*INSTRUCTIONS FOR THE TASK*. Find every line in the records below that holds the word "full", and copy it out.

--- RECORDED DATA Enclosed Below ---

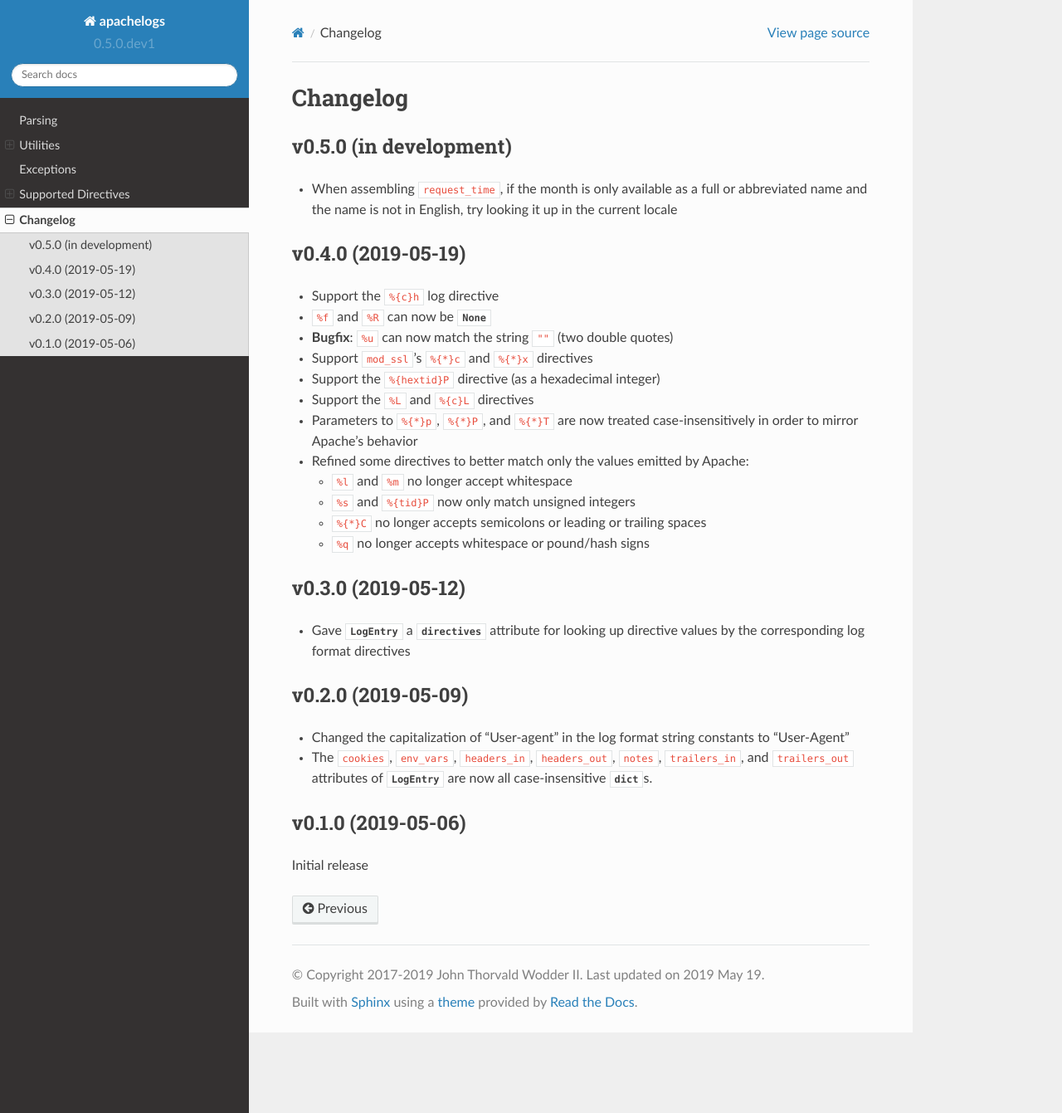
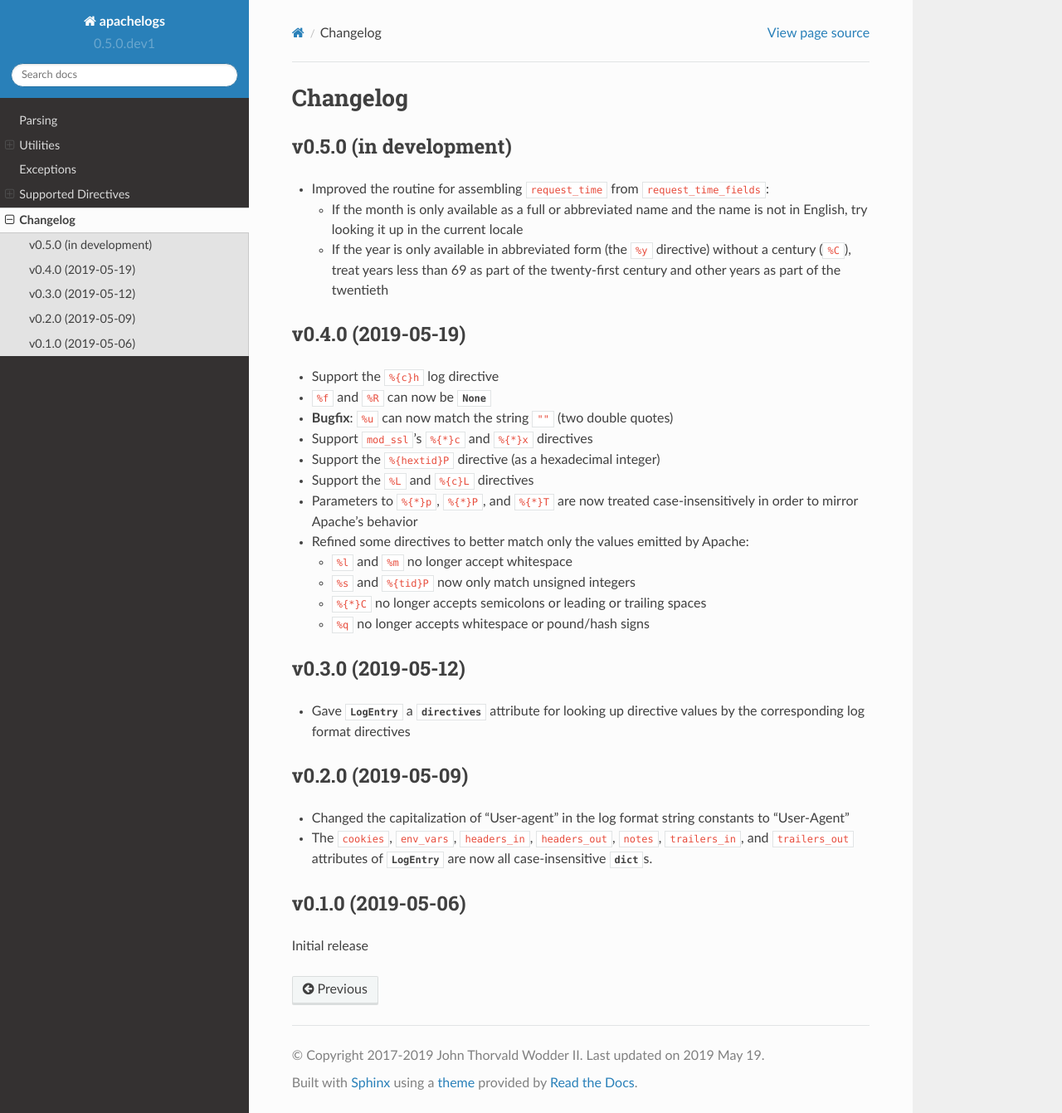
Before and after one commit to jwodder/apachelogs, a Sphinx documentation site: the page built from docs/changelog.rst, in a window 1280 px wide and 1341 px high. Shown: the whole window at 83% size. Built offline with Sphinx 7.4.7 and the Read the Docs theme 2.0.0, drawn with Linux system fonts in a browser that asks for light colours.

Commit message:
assemble_datetime(): Treat a %y without %C like POSIX does

```diff
--- a/docs/changelog.rst
+++ b/docs/changelog.rst
@@ -5,9 +5,14 @@ Changelog
 
 v0.5.0 (in development)
 -----------------------
-- When assembling ``request_time``, if the month is only available as a full or
-  abbreviated name and the name is not in English, try looking it up in the
-  current locale
+- Improved the routine for assembling ``request_time`` from
+  ``request_time_fields``:
+
+  - If the month is only available as a full or abbreviated name and the name
+    is not in English, try looking it up in the current locale
+  - If the year is only available in abbreviated form (the ``%y`` directive)
+    without a century (``%C``), treat years less than 69 as part of the
+    twenty-first century and other years as part of the twentieth
 
 v0.4.0 (2019-05-19)
 -------------------
```
Also changed, not shown: CHANGELOG.md (+7 -3 lines), 2 other files.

--- End of Enclosed RECORDED DATA ---

*FINAL ANSWER*.
-- When assembling ``request_time``, if the month is only available as a full or
+  - If the month is only available as a full or abbreviated name and the name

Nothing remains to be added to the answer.